◆ **Work instructions**
Line by line, copy all of the data exactly.

◆ **Data records**
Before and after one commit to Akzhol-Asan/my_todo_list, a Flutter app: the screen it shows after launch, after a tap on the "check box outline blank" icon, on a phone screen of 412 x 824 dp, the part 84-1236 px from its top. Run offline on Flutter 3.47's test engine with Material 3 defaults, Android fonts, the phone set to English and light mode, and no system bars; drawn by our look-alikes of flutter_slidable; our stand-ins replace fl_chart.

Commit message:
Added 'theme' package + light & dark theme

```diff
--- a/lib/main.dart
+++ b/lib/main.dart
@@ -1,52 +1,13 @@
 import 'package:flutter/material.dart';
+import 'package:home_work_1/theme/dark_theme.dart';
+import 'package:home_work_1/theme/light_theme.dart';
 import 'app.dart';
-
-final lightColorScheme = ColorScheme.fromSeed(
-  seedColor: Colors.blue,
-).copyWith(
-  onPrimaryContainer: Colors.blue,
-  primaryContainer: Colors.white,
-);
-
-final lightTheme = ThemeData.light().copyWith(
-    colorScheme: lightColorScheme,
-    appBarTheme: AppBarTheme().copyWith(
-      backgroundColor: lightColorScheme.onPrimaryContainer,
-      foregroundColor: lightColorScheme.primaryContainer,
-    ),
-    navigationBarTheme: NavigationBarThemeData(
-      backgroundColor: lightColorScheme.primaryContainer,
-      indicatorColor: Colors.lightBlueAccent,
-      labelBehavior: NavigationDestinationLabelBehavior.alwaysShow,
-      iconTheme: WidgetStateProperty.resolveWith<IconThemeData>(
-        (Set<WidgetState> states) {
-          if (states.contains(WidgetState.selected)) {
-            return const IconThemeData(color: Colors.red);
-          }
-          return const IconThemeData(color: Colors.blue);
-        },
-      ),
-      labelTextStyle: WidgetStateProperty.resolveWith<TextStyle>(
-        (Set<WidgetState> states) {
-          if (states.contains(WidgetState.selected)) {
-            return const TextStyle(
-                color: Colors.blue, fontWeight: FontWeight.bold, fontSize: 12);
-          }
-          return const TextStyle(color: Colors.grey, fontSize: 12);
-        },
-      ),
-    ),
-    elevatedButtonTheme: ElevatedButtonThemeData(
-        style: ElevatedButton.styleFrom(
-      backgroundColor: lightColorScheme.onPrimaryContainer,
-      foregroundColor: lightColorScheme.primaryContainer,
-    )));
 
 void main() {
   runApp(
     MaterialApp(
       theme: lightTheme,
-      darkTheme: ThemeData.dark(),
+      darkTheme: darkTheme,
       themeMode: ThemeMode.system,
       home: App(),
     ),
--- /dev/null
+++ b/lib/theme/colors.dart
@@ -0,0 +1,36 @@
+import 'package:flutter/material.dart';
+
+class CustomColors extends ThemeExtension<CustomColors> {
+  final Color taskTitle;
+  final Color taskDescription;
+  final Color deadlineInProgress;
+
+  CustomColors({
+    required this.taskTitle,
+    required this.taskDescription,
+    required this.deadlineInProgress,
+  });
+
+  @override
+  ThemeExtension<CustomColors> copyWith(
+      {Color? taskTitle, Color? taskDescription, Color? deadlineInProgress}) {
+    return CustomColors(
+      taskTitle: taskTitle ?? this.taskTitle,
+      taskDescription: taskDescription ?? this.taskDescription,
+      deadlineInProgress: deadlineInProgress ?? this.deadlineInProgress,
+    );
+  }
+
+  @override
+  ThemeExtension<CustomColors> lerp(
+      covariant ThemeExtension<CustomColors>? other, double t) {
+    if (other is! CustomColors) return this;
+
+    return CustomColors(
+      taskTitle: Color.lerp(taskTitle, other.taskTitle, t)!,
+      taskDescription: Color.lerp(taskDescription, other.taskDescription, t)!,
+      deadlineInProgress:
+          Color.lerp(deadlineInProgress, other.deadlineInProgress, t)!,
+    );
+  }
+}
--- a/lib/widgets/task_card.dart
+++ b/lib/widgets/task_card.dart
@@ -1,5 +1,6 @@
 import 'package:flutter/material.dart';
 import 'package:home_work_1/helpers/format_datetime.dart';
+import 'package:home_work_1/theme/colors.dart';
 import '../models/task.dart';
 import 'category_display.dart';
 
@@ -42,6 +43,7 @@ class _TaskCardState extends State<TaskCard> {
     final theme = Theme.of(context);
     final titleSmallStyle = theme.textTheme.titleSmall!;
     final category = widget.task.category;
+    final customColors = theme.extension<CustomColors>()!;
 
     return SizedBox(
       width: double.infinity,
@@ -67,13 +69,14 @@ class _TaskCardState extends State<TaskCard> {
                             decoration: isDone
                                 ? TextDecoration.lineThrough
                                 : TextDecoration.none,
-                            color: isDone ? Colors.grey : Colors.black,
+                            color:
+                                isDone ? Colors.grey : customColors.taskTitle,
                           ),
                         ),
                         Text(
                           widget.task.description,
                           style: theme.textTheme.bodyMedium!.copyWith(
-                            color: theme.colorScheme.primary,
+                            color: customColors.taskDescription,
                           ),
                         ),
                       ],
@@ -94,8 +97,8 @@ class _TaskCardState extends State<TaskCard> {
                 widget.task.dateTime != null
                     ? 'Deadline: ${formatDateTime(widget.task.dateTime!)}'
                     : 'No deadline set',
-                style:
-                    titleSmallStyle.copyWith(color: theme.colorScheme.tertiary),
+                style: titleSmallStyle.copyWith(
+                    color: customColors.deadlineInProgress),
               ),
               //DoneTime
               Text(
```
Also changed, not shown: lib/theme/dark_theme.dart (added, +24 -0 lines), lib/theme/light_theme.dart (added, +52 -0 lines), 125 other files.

◆ **Output for this exercise**
Before and after one commit to Akzhol-Asan/my_todo_list, a Flutter app: the screen it shows after launch, after a tap on the "check box outline blank" icon, on a phone screen of 412 x 824 dp, the part 84-1236 px from its top. Run offline on Flutter 3.47's test engine with Material 3 defaults, Android fonts, the phone set to English and light mode, and no system bars; drawn by our look-alikes of flutter_slidable; our stand-ins replace fl_chart.

Commit message:
Added 'theme' package + light & dark theme

```diff
--- a/lib/main.dart
+++ b/lib/main.dart
@@ -1,52 +1,13 @@
 import 'package:flutter/material.dart';
+import 'package:home_work_1/theme/dark_theme.dart';
+import 'package:home_work_1/theme/light_theme.dart';
 import 'app.dart';
-
-final lightColorScheme = ColorScheme.fromSeed(
-  seedColor: Colors.blue,
-).copyWith(
-  onPrimaryContainer: Colors.blue,
-  primaryContainer: Colors.white,
-);
-
-final lightTheme = ThemeData.light().copyWith(
-    colorScheme: lightColorScheme,
-    appBarTheme: AppBarTheme().copyWith(
-      backgroundColor: lightColorScheme.onPrimaryContainer,
-      foregroundColor: lightColorScheme.primaryContainer,
-    ),
-    navigationBarTheme: NavigationBarThemeData(
-      backgroundColor: lightColorScheme.primaryContainer,
-      indicatorColor: Colors.lightBlueAccent,
-      labelBehavior: NavigationDestinationLabelBehavior.alwaysShow,
-      iconTheme: WidgetStateProperty.resolveWith<IconThemeData>(
-        (Set<WidgetState> states) {
-          if (states.contains(WidgetState.selected)) {
-            return const IconThemeData(color: Colors.red);
-          }
-          return const IconThemeData(color: Colors.blue);
-        },
-      ),
-      labelTextStyle: WidgetStateProperty.resolveWith<TextStyle>(
-        (Set<WidgetState> states) {
-          if (states.contains(WidgetState.selected)) {
-            return const TextStyle(
-                color: Colors.blue, fontWeight: FontWeight.bold, fontSize: 12);
-          }
-          return const TextStyle(color: Colors.grey, fontSize: 12);
-        },
-      ),
-    ),
-    elevatedButtonTheme: ElevatedButtonThemeData(
-        style: ElevatedButton.styleFrom(
-      backgroundColor: lightColorScheme.onPrimaryContainer,
-      foregroundColor: lightColorScheme.primaryContainer,
-    )));
 
 void main() {
   runApp(
     MaterialApp(
       theme: lightTheme,
-      darkTheme: ThemeData.dark(),
+      darkTheme: darkTheme,
       themeMode: ThemeMode.system,
       home: App(),
     ),
--- /dev/null
+++ b/lib/theme/colors.dart
@@ -0,0 +1,36 @@
+import 'package:flutter/material.dart';
+
+class CustomColors extends ThemeExtension<CustomColors> {
+  final Color taskTitle;
+  final Color taskDescription;
+  final Color deadlineInProgress;
+
+  CustomColors({
+    required this.taskTitle,
+    required this.taskDescription,
+    required this.deadlineInProgress,
+  });
+
+  @override
+  ThemeExtension<CustomColors> copyWith(
+      {Color? taskTitle, Color? taskDescription, Color? deadlineInProgress}) {
+    return CustomColors(
+      taskTitle: taskTitle ?? this.taskTitle,
+      taskDescription: taskDescription ?? this.taskDescription,
+      deadlineInProgress: deadlineInProgress ?? this.deadlineInProgress,
+    );
+  }
+
+  @override
+  ThemeExtension<CustomColors> lerp(
+      covariant ThemeExtension<CustomColors>? other, double t) {
+    if (other is! CustomColors) return this;
+
+    return CustomColors(
+      taskTitle: Color.lerp(taskTitle, other.taskTitle, t)!,
+      taskDescription: Color.lerp(taskDescription, other.taskDescription, t)!,
+      deadlineInProgress:
+          Color.lerp(deadlineInProgress, other.deadlineInProgress, t)!,
+    );
+  }
+}
--- a/lib/widgets/task_card.dart
+++ b/lib/widgets/task_card.dart
@@ -1,5 +1,6 @@
 import 'package:flutter/material.dart';
 import 'package:home_work_1/helpers/format_datetime.dart';
+import 'package:home_work_1/theme/colors.dart';
 import '../models/task.dart';
 import 'category_display.dart';
 
@@ -42,6 +43,7 @@ class _TaskCardState extends State<TaskCard> {
     final theme = Theme.of(context);
     final titleSmallStyle = theme.textTheme.titleSmall!;
     final category = widget.task.category;
+    final customColors = theme.extension<CustomColors>()!;
 
     return SizedBox(
       width: double.infinity,
@@ -67,13 +69,14 @@ class _TaskCardState extends State<TaskCard> {
                             decoration: isDone
                                 ? TextDecoration.lineThrough
                                 : TextDecoration.none,
-                            color: isDone ? Colors.grey : Colors.black,
+                            color:
+                                isDone ? Colors.grey : customColors.taskTitle,
                           ),
                         ),
                         Text(
                           widget.task.description,
                           style: theme.textTheme.bodyMedium!.copyWith(
-                            color: theme.colorScheme.primary,
+                            color: customColors.taskDescription,
                           ),
                         ),
                       ],
@@ -94,8 +97,8 @@ class _TaskCardState extends State<TaskCard> {
                 widget.task.dateTime != null
                     ? 'Deadline: ${formatDateTime(widget.task.dateTime!)}'
                     : 'No deadline set',
-                style:
-                    titleSmallStyle.copyWith(color: theme.colorScheme.tertiary),
+                style: titleSmallStyle.copyWith(
+                    color: customColors.deadlineInProgress),
               ),
               //DoneTime
               Text(
```
Also changed, not shown: lib/theme/dark_theme.dart (added, +24 -0 lines), lib/theme/light_theme.dart (added, +52 -0 lines), 125 other files.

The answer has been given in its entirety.